LCHS #583

On Fridays

The surfmen were trained in "restoring the apparently drowned," a form of artificial resuscitation. Though crude, it was surprisingly effective. In 1894, twelve years after it had first been introduced in the Life Saving Service, the technique had been applied to 118 victims of apparent drowning; 60 of these survived. Surfmen also received training in first aid and the use of "restoratives" such as brandy and mustard plasters.

On Saturdays

It was devoted to maintenance of the life saving station, its grounds and regular housekeeping chores.

Yaquina, South Beach, breeches buoy 4.TIF
LCHS #583
Yaquina, South Beach, breeches buoy 4.TIF
LCHS #583

On Sundays

It was the surfmen’s day off.

During the night & free time

At night, the surfmen were assigned watches to patrol the shore, keeping a watch for vessels aground on the shore or other signs of distress.

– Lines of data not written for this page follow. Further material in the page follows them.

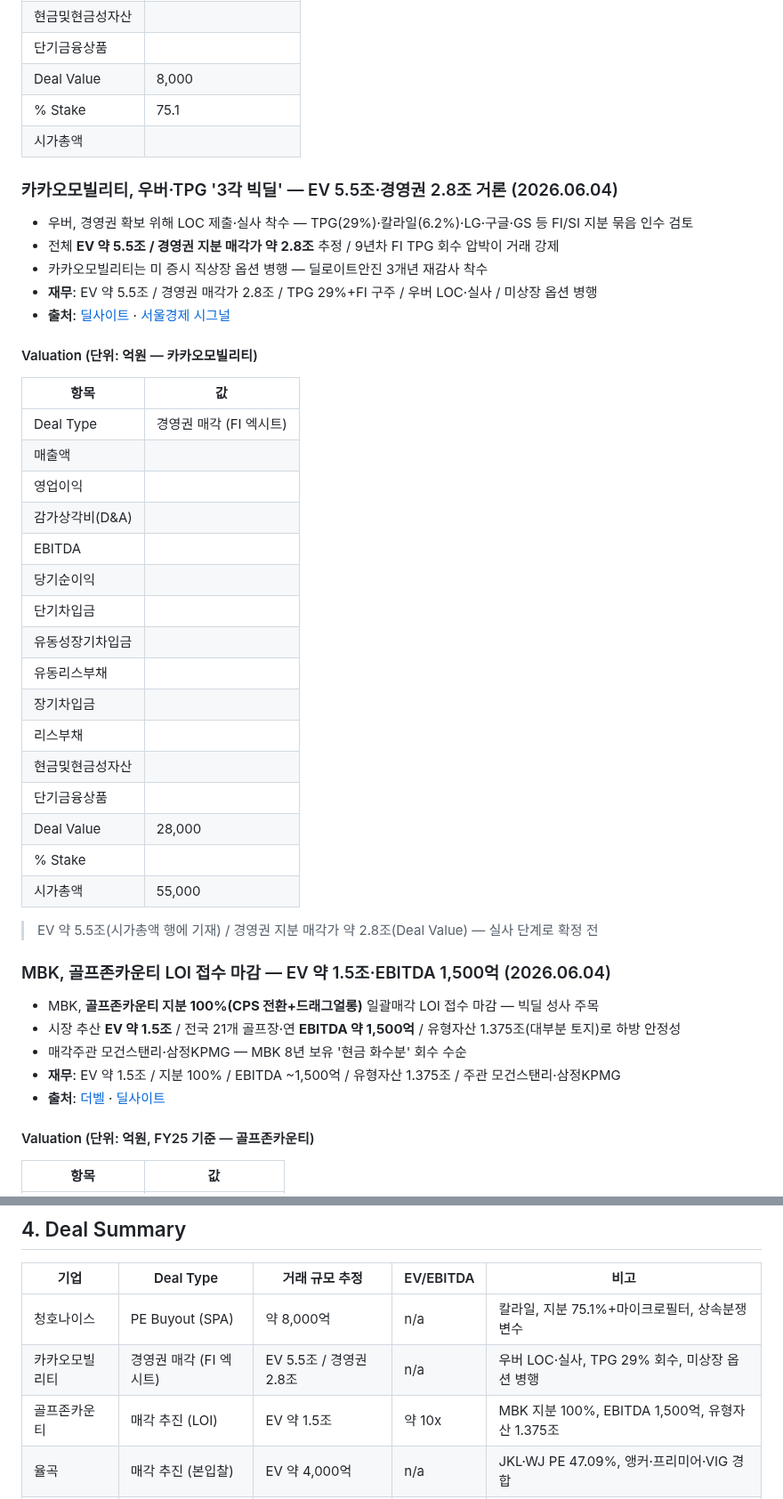
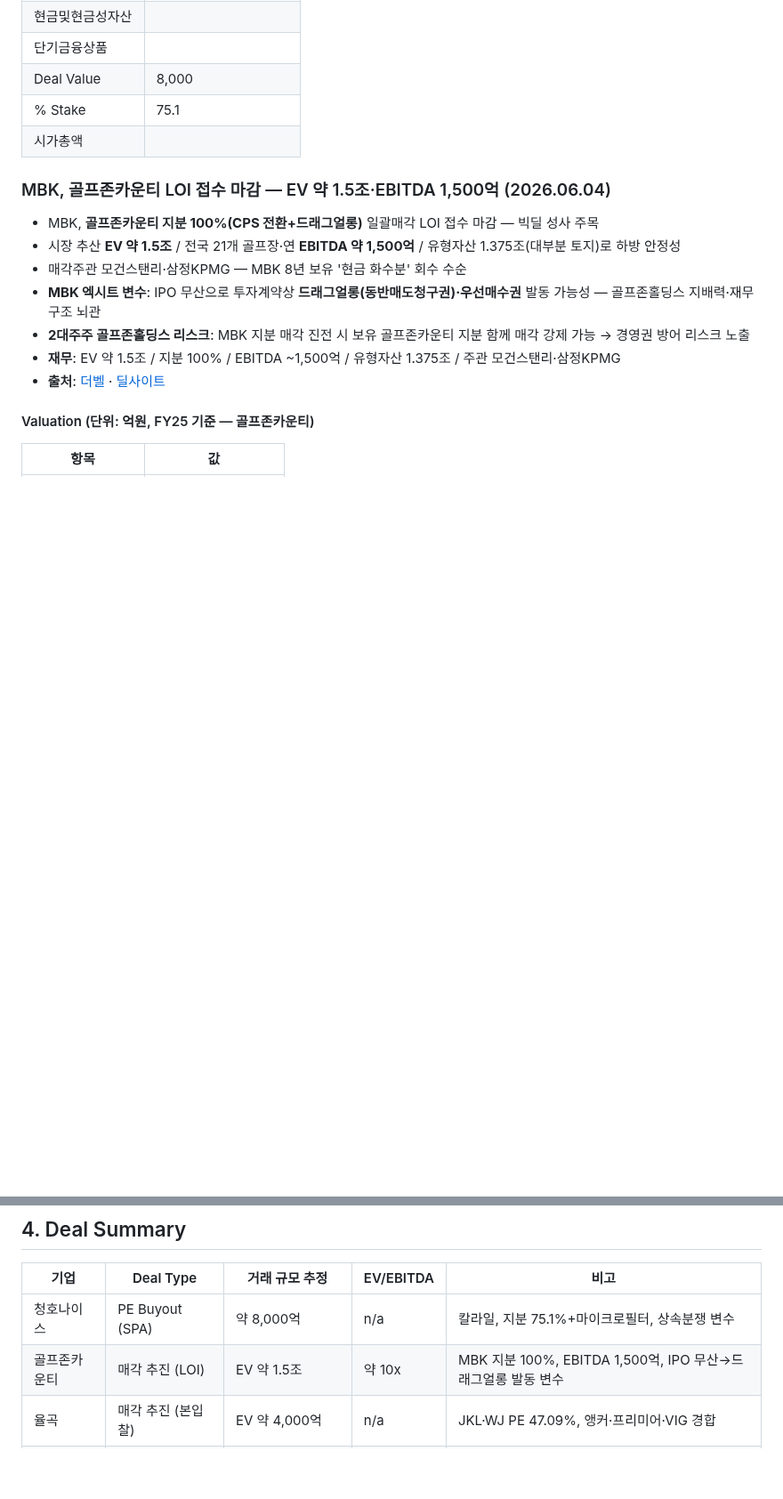
Before and after one commit to minabae-5723/reverent-dashboard, a Markdown page: deals/2026-06-05.md, 2 parts joined by grey strips. Shown at 89% size. Drawn GitHub-style; blank space fills up the shorter version.

Commit message:
deals 2026-06-05: 카카오모빌리티 삭제 + 골프존카운티 MBK 드래그얼롱 변수 2줄 추가

```diff
--- a/deals/2026-06-05.md
+++ b/deals/2026-06-05.md
@@ -63,40 +63,12 @@
 | % Stake | 75.1 |
 | 시가총액 |  |
 
-### 카카오모빌리티, 우버·TPG '3각 빅딜' — EV 5.5조·경영권 2.8조 거론 (2026.06.04)
-- 우버, 경영권 확보 위해 LOC 제출·실사 착수 — TPG(29%)·칼라일(6.2%)·LG·구글·GS 등 FI/SI 지분 묶음 인수 검토
-- 전체 **EV 약 5.5조 / 경영권 지분 매각가 약 2.8조** 추정 / 9년차 FI TPG 회수 압박이 거래 강제
-- 카카오모빌리티는 미 증시 직상장 옵션 병행 — 딜로이트안진 3개년 재감사 착수
-- **재무**: EV 약 5.5조 / 경영권 매각가 2.8조 / TPG 29%+FI 구주 / 우버 LOC·실사 / 미상장 옵션 병행
-- **출처**: [딜사이트](https://www.dealsite.co.kr/articles/162823/080057) · [서울경제 시그널](https://www.sedaily.com/article/20044134)
-
-#### Valuation (단위: 억원 — 카카오모빌리티)
-
-| 항목 | 값 |
-|---|---|
-| Deal Type | 경영권 매각 (FI 엑시트) |
-| 매출액 |  |
-| 영업이익 |  |
-| 감가상각비(D&A) |  |
-| EBITDA |  |
-| 당기순이익 |  |
-| 단기차입금 |  |
-| 유동성장기차입금 |  |
-| 유동리스부채 |  |
-| 장기차입금 |  |
-| 리스부채 |  |
-| 현금및현금성자산 |  |
-| 단기금융상품 |  |
-| Deal Value | 28,000 |
-| % Stake |  |
-| 시가총액 | 55,000 |
-
-> EV 약 5.5조(시가총액 행에 기재) / 경영권 지분 매각가 약 2.8조(Deal Value) — 실사 단계로 확정 전
-
 ### MBK, 골프존카운티 LOI 접수 마감 — EV 약 1.5조·EBITDA 1,500억 (2026.06.04)
 - MBK, **골프존카운티 지분 100%(CPS 전환+드래그얼롱)** 일괄매각 LOI 접수 마감 — 빅딜 성사 주목
 - 시장 추산 **EV 약 1.5조** / 전국 21개 골프장·연 **EBITDA 약 1,500억** / 유형자산 1.375조(대부분 토지)로 하방 안정성
 - 매각주관 모건스탠리·삼정KPMG — MBK 8년 보유 '현금 화수분' 회수 수순
+- **MBK 엑시트 변수**: IPO 무산으로 투자계약상 **드래그얼롱(동반매도청구권)·우선매수권** 발동 가능성 — 골프존홀딩스 지배력·재무구조 뇌관
+- **2대주주 골프존홀딩스 리스크**: MBK 지분 매각 진전 시 보유 골프존카운티 지분 함께 매각 강제 가능 → 경영권 방어 리스크 노출
 - **재무**: EV 약 1.5조 / 지분 100% / EBITDA ~1,500억 / 유형자산 1.375조 / 주관 모건스탠리·삼정KPMG
 - **출처**: [더벨](https://www.thebell.co.kr/front/newsview.asp?key=202604061104509000102845) · [딜사이트](https://dealsite.co.kr/articles/158854)
 
@@ -200,8 +172,7 @@
 | 기업 | Deal Type | 거래 규모 추정 | EV/EBITDA | 비고 |
 |---|---|---|---|---|
 | 청호나이스 | PE Buyout (SPA) | 약 8,000억 | n/a | 칼라일, 지분 75.1%+마이크로필터, 상속분쟁 변수 |
-| 카카오모빌리티 | 경영권 매각 (FI 엑시트) | EV 5.5조 / 경영권 2.8조 | n/a | 우버 LOC·실사, TPG 29% 회수, 미상장 옵션 병행 |
-| 골프존카운티 | 매각 추진 (LOI) | EV 약 1.5조 | 약 10x | MBK 지분 100%, EBITDA 1,500억, 유형자산 1.375조 |
+| 골프존카운티 | 매각 추진 (LOI) | EV 약 1.5조 | 약 10x | MBK 지분 100%, EBITDA 1,500억, IPO 무산→드래그얼롱 발동 변수 |
 | 율곡 | 매각 추진 (본입찰) | EV 약 4,000억 | n/a | JKL·WJ PE 47.09%, 앵커·프리미어·VIG 경합 |
 | KDB생명 | 매각 추진 (예비입찰) | 필요자금 약 1조 | n/a | 생보 빅3 거론, 산은 5,000억 자본확충, 본입찰 8월 |
 | 딜라이브 | 매각 추진 (유상증자) | 9,000억~1조 | n/a | 신주발행 자본확충형 M&A, 채권단 관리 |
```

At Life Saving Service stations on a long, uninterrupted coast, it was common for surfmen to walk along the shore until they met a surfman from the next station coming in the opposite direction; the men would exchange stamped, metal tokens (checks) to prove they'd met, turn and trudge back to their respective stations. In addition to patrolling the shore near the station, the surfmen were required to keep a 24-hour watch from the station's lookout post, usually a platform built atop the station or sometime in a separate tower.

During their free time away from drills and patrols, surfmen were allowed to leave the station during daylight hours so long as they remained within earshot of the alarm bell. They were cautioned to keep off private property and observe local game laws, but fishing and hunting were common pastimes. Surfmen could, at the keeper's discretion, be granted a 24-hour leave, running from noon to noon, not more than once per week. Restriction to the station grounds was a common punishment for minor infractions of the regulations. But while the surfmen were rarely idle, life at a station could be insufferably dull at times while once in a while, actual rescues occurred.

Rockaway Surfboat Launching Into Surf
Pinyerd
Pinyerd
Vermillion crew
Yaquina, lighthouse, 1917.TIF
USCG HQ
Yaquina Bay file
Yaquina, lighthouse, 1917.TIF USCG HQ Yaquina Bay file
Umpqua, garden, 1923.TIF
USCG HQ
Umpqua River file
Umpqua, garden, 1923.TIF USCG HQ Umpqua River file